The Serve-bot broke down.
Hard-hitting Reilly Opelka picked the worst time of the year to have his worst service game of the season. And it cost the 22nd-seeded American, with Lloyd Harris pulling out a 6-7 (6), 6-4, 6-1, 6-3 fourth-round win at the U.S. Open.
The 6-foot-11 Opelka had beaten Harris in a final-set tiebreak in the third round in Toronto; but Monday he managed just 24 aces while his foe hit 36.
His aces, unreturned serves, first serves in and first serve points won were all below his season averages and his worst at this Open — that’s why he’s headed home from Flushing Meadows.
“A little out of character for me to serve that poorly throughout the whole match, but he served great,” said Opelka, who hit 12 aces in claiming the first set, only to get progressively worse as the match got away from him.
Opelka hit just five, four and three in dropped every set from there on.
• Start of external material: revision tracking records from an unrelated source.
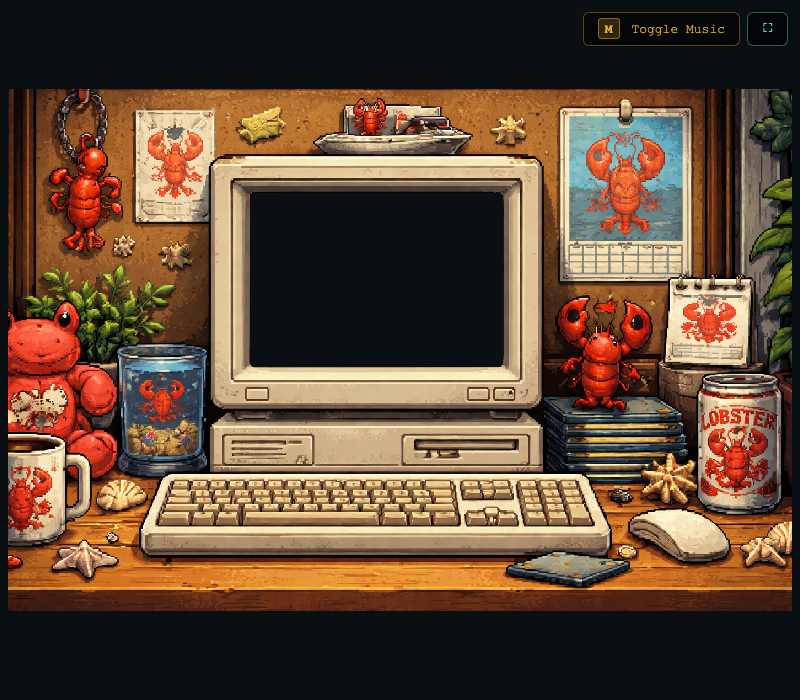
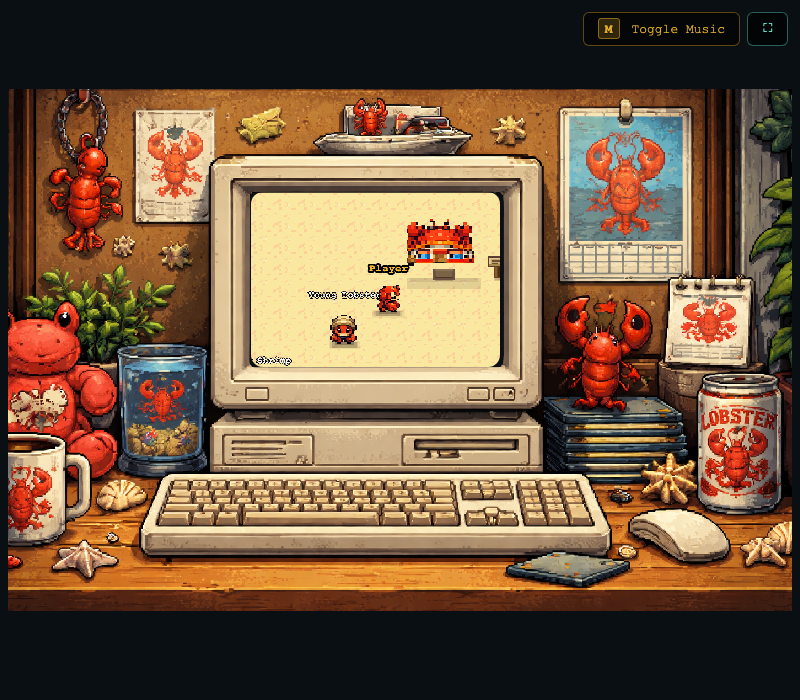
Enable debug mode via ?debug=true URL param

Changed region(s): [[0.3125, 0.27, 0.625, 0.54]]

diff --git a/check-buildings.js b/check-buildings.js
@@ -1,0 +1,76 @@
+const { chromium } = require('playwright');
+
+async function checkBuildings() {
+    const browser = await chromium.launch({ headless: true });
+    const page = await browser.newPage({ viewport: { width: 800, height: 700 } });
+    
+    console.log('Loading game...');
+    await page.goto('https://claw-world-rpg.netlify.app?quickStart=true', { 
+        waitUntil: 'networkidle', 
+        timeout: 30000 
+    });
+    await page.waitForTimeout(3000);
+    
+    // Enable debug mode (press backtick multiple times to make sure)
+    console.log('Enabling debug mode...');
+    await page.keyboard.press('Backquote');
+    await page.waitForTimeout(200);
+    await page.keyboard.press('Backquote');
+    await page.waitForTimeout(200);
+    await page.keyboard.press('Backquote');
+    await page.waitForTimeout(500);
+    
+    // Screenshot at spawn
+    await page.screenshot({ path: 'building-check/01-spawn.png' });
+    console.log('01 - spawn');
+    
+    // Go find buildings - head to center of main island
+    // North first
+    for (let i = 0; i < 30; i++) {
+        await page.keyboard.press('ArrowUp');
+        await page.waitForTimeout(20);
+    }
+    await page.screenshot({ path: 'building-check/02-north.png' });
+    console.log('02 - north');
+    
+    // Northwest - where buildings often spawn
+    for (let i = 0; i < 25; i++) {
+        await page.keyboard.press('ArrowLeft');
+        await page.waitForTimeout(20);
+    }
+    for (let i = 0; i < 25; i++) {
+        await page.keyboard.press('ArrowUp');
+        await page.waitForTimeout(20);
+    }
+    await page.screenshot({ path: 'building-check/03-northwest.png' });
+    console.log('03 - northwest');
+    
+    // Look for more buildings
+    for (let i = 0; i < 40; i++) {
+        await page.keyboard.press('ArrowRight');
+        await page.waitForTimeout(20);
+    }
+    await page.screenshot({ path: 'building-check/04-east.png' });
+    console.log('04 - east');
+    
+    // More north
+    for (let i = 0; i < 30; i++) {
+        await page.keyboard.press('ArrowUp');
+        await page.waitForTimeout(20);
+    }
+    await page.screenshot({ path: 'building-check/05-more-north.png' });
+    console.log('05 - more north');
+    
+    // West again
+    for (let i = 0; i < 50; i++) {
+        await page.keyboard.press('ArrowLeft');
+        await page.waitForTimeout(20);
+    }
+    await page.screenshot({ path: 'building-check/06-west.png' });
+    console.log('06 - west');
+    
+    await browser.close();
+    console.log('Done! Screenshots in building-check/');
+}
+
+checkBuildings().catch(e => console.error(e));

diff --git a/client/js/Game.js b/client/js/Game.js
@@ -103,8 +103,9 @@ class Game {
         this.lastExitTime = 0; // Cooldown to prevent immediate re-entry after exiting
         this.lastEntryTime = 0; // Cooldown to prevent immediate exit after entering
 
-        // Debug mode (off by default, toggle with backtick key)
-        this.debugMode = false;
+        // Debug mode (off by default, toggle with backtick key, or ?debug=true URL param)
+        const urlParams = new URLSearchParams(window.location.search);
+        this.debugMode = urlParams.get('debug') === 'true';
         this.useNumberedTileset = false;
 
         // Character customization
“I wasn’t hitting my spots. Yeah, it was an uncharacteristic serving day for me. That changed the whole thing. … I had to have been around 50 percent first serves in, at best. He’s long, 6-4, great athlete, explosive. He’s just a great athlete. Then throw in me serving probably one of the worst serving performances I’ve had, the worst serving performance I have this summer, no doubt about it.”
There was little doubt in this one from the second set on.
Opelka pulled out a first-set tiebreaker 8-6, and was on serve in the second until getting broken in the final game on a backhand winner to drop the set 6-4.
From there he lost the plot. Harris took over and cruised into the quarters versus No. 4 Alexander Zverev, who beat Italian Jannik Sinner 6-4, 6-4, 7-6 (7).
“Reilly is always going to come with a lot of big serves, that’s for sure,” Harris said. “I think I handled it well after going down that first set. I held my composure.”
Opelka joined Jenson Brooksby and Frances Tiafoe to give the U.S. three men in the fourth round of a major for the first time since 2011. Brooksby was the last one left, facing No. 1 Novak Djokovic on Monday night.
“We have 14 or 15 Americans in the top 100, so we’ve got a huge group of guys there; we just don’t have the world beaters,” Opelka said. “But I think Brooksby is our best, Brooksby and [Sebastian] Korda are our best top candidates for maybe winning a Slam of the young guys. … I feel like it’s just a matter of time before one of those can break through. My best bet would be on Korda or Brooksby.”